The report, based on newly released data from the U.S. Department of Health and Human Services Uniform Data System, examines health center activity for 2018 and comparative years. The authors find that the total number of patients served by community health centers (CHCs) nearly tripled from 2000 to 2018 – from 9.6 million to 28.4 million patients – while the number of Medicaid patients served quadrupled, to cover 48% of all patients in 2018. While this growth is attributable to several factors, key among them is the Affordable Care Act (ACA) Medicaid expansion. Even in those states that have not adopted the ACA Medicaid expansion, more patients are covered as a result of streamlined health insurance and renewal and expanded outreach, with the percentage of uninsured patients across all health centers declining, from 35% in 2013 to 23% in 2018. Still, key differences persist between Medicaid expansion and non-expansion states: by 2018, the proportion of uninsured patients served by health centers in non-expansion states was nearly twice as high (35%) as in expansion states (18%). Meanwhile, 55% of patients served by expansion-state CHCs were covered by Medicaid in 2018, compared to 32% in non-expansion states.

Increasingly, health centers have added services to meet the changing needs of the communities they serve. Nearly all health centers (95%) offered mental health care in 2018, and half provided substance use disorder services, compared to 73% and 20%, respectively, in 2010. While two thirds of patients use health centers for medical care, dental care accounted for one in seven visits during 2018, and visits for mental health and substance use disorder services accounted for one in nine. In 2018, health centers also provided medication-assisted treatment to nearly 95,000 patients with opioid use disorder. This rapid growth in services and expansion of care options can be tied to dedicated federal grant funding from the Health Resources and Services Administration to increase access to mental health and substance use disorder services, and address the escalating opioid crisis.

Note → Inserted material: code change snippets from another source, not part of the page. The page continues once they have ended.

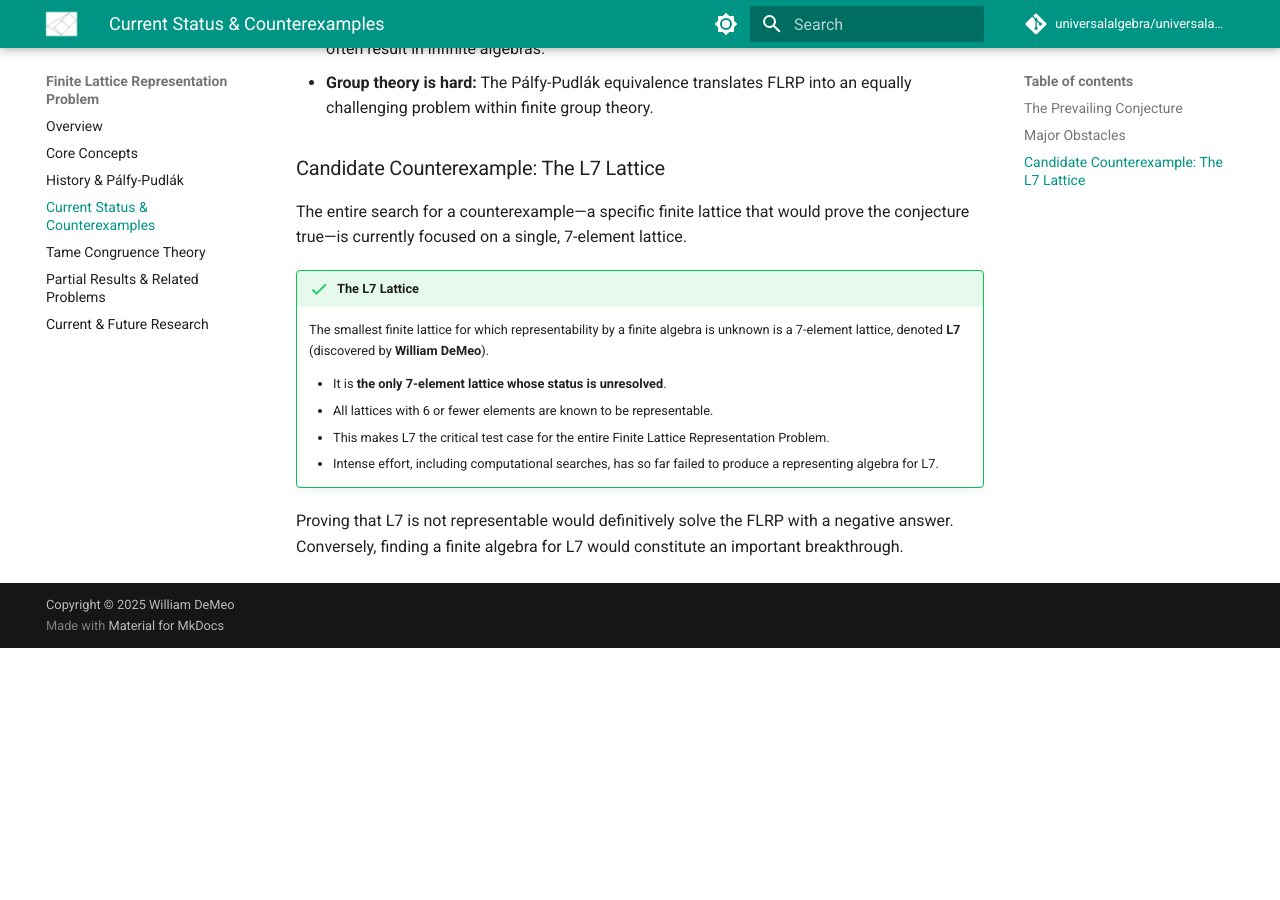
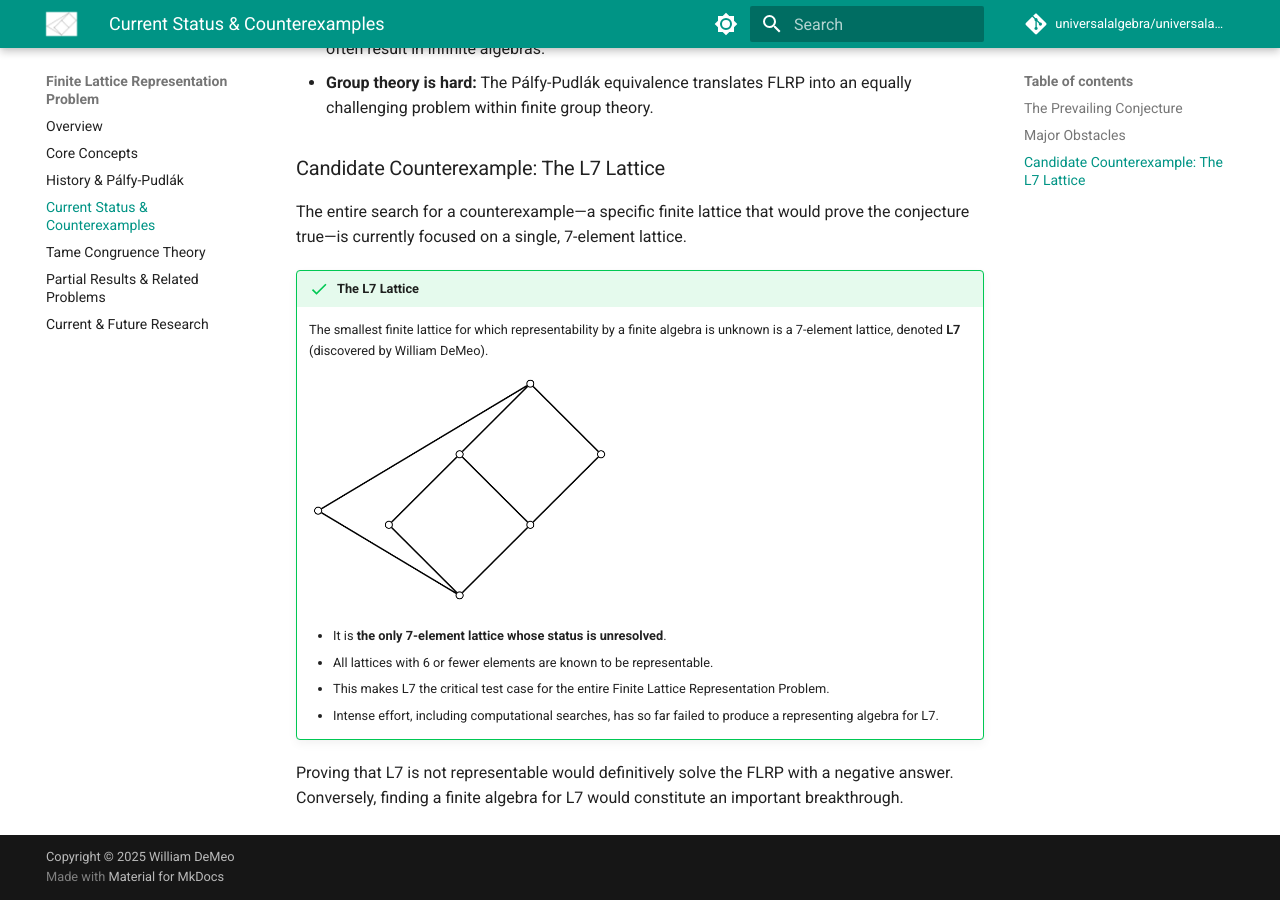
Before and after one commit to UniversalAlgebra/universalalgebra.org, an MkDocs documentation site: the page built from docs/flrp/status.md, in a window 1280 px wide and 900 px high, scrolled down 586 px. Built offline with MkDocs 1.6.1 and Material for MkDocs 9.7.7, drawn with Linux system fonts in a browser that asks for light colours; comment, search, counter and statistics services are not loaded; before the commit the page ends 1234 px from its top, so only the background shows below that.

Commit message:
add figure L7

```diff
--- a/docs/flrp/status.md
+++ b/docs/flrp/status.md
@@ -16,7 +16,9 @@ The entire search for a counterexample—a specific finite lattice that would pr
 
 !!! success "The L7 Lattice"
 
-    The smallest finite lattice for which representability by a finite algebra is unknown is a 7-element lattice, denoted **L7** (discovered by **William DeMeo**).
+    The smallest finite lattice for which representability by a finite algebra is unknown is a 7-element lattice, denoted **L7** (discovered by William DeMeo).
+
+    ![L7 lattice](../assets/l7.png){width=300 height=200}
 
     * It is **the only 7-element lattice whose status is unresolved**.
     * All lattices with 6 or fewer elements are known to be representable.
```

Yet despite the significant growth in both capacity and scope, reflecting access to both Medicaid and grant funding, the authors caution that community health centers are vulnerable to major federal policy decisions that directly affect the health care safety net. These include current uncertainty regarding the future of the Community Health Center Fund, the Administration’s “public charge” rule, changes to the Title X family planning program, and Medicaid work requirement programs. Community health centers are anchoring institutions, and rely on stable funding to provide health care to millions of people living in diverse, high-need urban and rural communities. The authors warn that funding instability can seriously disrupt the provision of those very services that help keep entire communities healthy.

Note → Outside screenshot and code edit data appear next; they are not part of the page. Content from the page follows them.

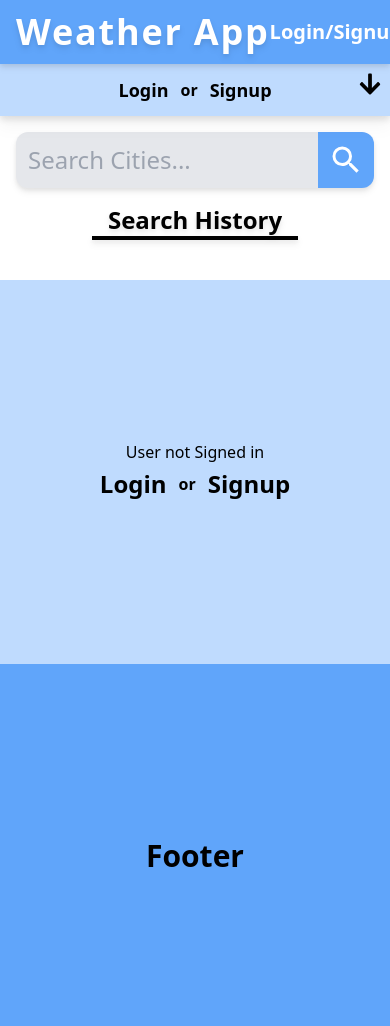
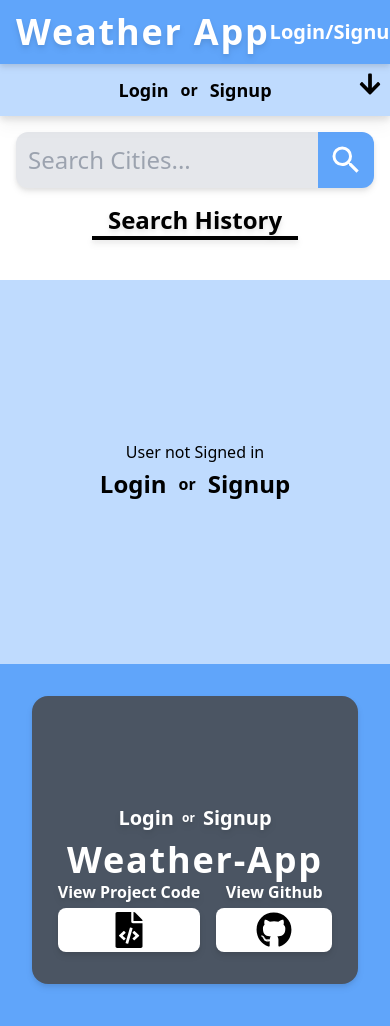
Before and after one commit to csutrick/weather-app, a React (Create React App) app in the folder client/: page / in a window 390 px wide. Shown: the top 1026 px of the page. Built offline with nearby package versions, Linux system fonts and the light colour scheme.

Commit message:
Added basic footer, fully responsive

```diff
--- a/client/src/components/Footer/index.js
+++ b/client/src/components/Footer/index.js
@@ -1,10 +1,88 @@
 import React from "react";
+import { Link } from "react-router-dom";
+import { useNavigate } from "react-router-dom";
+
+import Auth from "../../utils/auth";
+
+import { FaGithub, FaFileCode } from "react-icons/fa";
 
 const Footer = () => {
+  const navigate = useNavigate();
+
+  const logout = (event) => {
+    event.preventDefault();
+    Auth.logout();
+    navigate("/login");
+  };
+
   return (
-    <nav className="flex h-96 items-center justify-center bg-blue-400">
-      <h2 className="text-3xl font-bold text-black">Footer</h2>
-    </nav>
+    <footer className="flex w-full bg-blue-400 p-8 pb-16">
+      <div className="flex h-72 w-full flex-col items-start justify-end rounded-2xl bg-gray-600 p-8 drop-shadow-md md:h-96 md:flex-row md:items-end md:justify-between">
+        <ul className="flex w-full flex-col items-center justify-center md:items-start">
+          {Auth.loggedIn() ? (
+            <Link
+              onClick={logout}
+              to="/login"
+              className="w-min text-xl font-bold text-white drop-shadow-md transition-all duration-150 ease-in-out
+            hover:tracking-widest hover:text-gray-200 hover:drop-shadow-lg active:scale-105 active:text-gray-300 active:drop-shadow-xl"
+            >
+              Logout
+            </Link>
+          ) : (
+            <div className="flex w-full flex-row flex-nowrap items-center justify-center space-x-2 md:flex-col md:items-start md:space-x-0">
+              <Link
+                to="/login"
+                className="w-min text-xl font-bold text-white drop-shadow-md transition-all duration-100 ease-in-out
+              hover:scale-110 hover:text-gray-200 hover:drop-shadow-lg active:scale-125 active:text-gray-300 active:drop-shadow-xl"
+              >
+                Login
+              </Link>
+              <p className="text-xs font-bold text-white drop-shadow-md">or</p>
+              <Link
+                to="/signup"
+                className="w-min text-xl font-bold text-white drop-shadow-md transition-all duration-100 ease-in-out
+              hover:scale-110 hover:text-gray-200 hover:drop-shadow-lg active:scale-125 active:text-gray-300 active:drop-shadow-xl"
+              >
+                Signup
+              </Link>
+            </div>
+          )}
+          <li className="mt-2 text-4xl font-bold tracking-wider text-white">
+            Weather-App
+          </li>
+        </ul>
+        <div className="flex w-full flex-row items-center justify-center md:justify-end">
+          <div className="mr-4 flex flex-col items-center">
+            <label className="mb-1 whitespace-nowrap font-bold text-white drop-shadow-md">
+              View Project Code
+            </label>
+            <a
+              href="#"
+              target="_blank"
+              rel="noopener noreferrer"
+              className="flex w-[100%] justify-center rounded-lg bg-white px-10 py-1 text-4xl drop-shadow-md transition-all duration-150
+              ease-in-out hover:scale-105 hover:bg-blue-400 hover:text-white hover:drop-shadow-lg active:scale-110 active:bg-blue-300 active:text-gray-100 active:drop-shadow-xl"
+            >
+              <FaFileCode />
+            </a>
+          </div>
+          <div className="flex flex-col items-center">
+            <label className="mb-1 whitespace-nowrap font-bold text-white drop-shadow-md">
+              View Github
+            </label>
+            <a
+              href="#"
+              target="_blank"
+              rel="noopener noreferrer"
+              className="flex w-[100%] justify-center rounded-lg bg-white px-10 py-1 text-4xl drop-shadow-md transition-all duration-150
+              ease-in-out hover:scale-105 hover:bg-green-400 hover:text-white hover:drop-shadow-lg active:scale-110 active:bg-green-300 active:text-gray-100 active:drop-shadow-xl"
+            >
+              <FaGithub />
+            </a>
+          </div>
+        </div>
+      </div>
+    </footer>
   );
 };
 
--- a/client/src/components/PageSearch/searchResultsContainer.js
+++ b/client/src/components/PageSearch/searchResultsContainer.js
@@ -18,7 +18,7 @@ const SearchResultsContainer = ({
   }, [searchResults]);
 
   return (
-    <div className="relative flex min-h-96 w-full flex-col items-center justify-center border-l-0 border-blue-400 bg-blue-200 sm:border-l-4">
+    <div className="relative flex min-h-96 w-full flex-col items-center justify-center border-l-0 border-blue-300 bg-blue-200 sm:border-l-4">
       {searchResults && searchResults.city ? (
         <>
           <SearchResults searchResults={searchResults} />
```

The issue brief, part of the Geiger Gibson/RCHN Community Health Foundation’s signature policy series, “Community Health Centers Continue Steady Growth, But Challenges Loom” can be accessed here.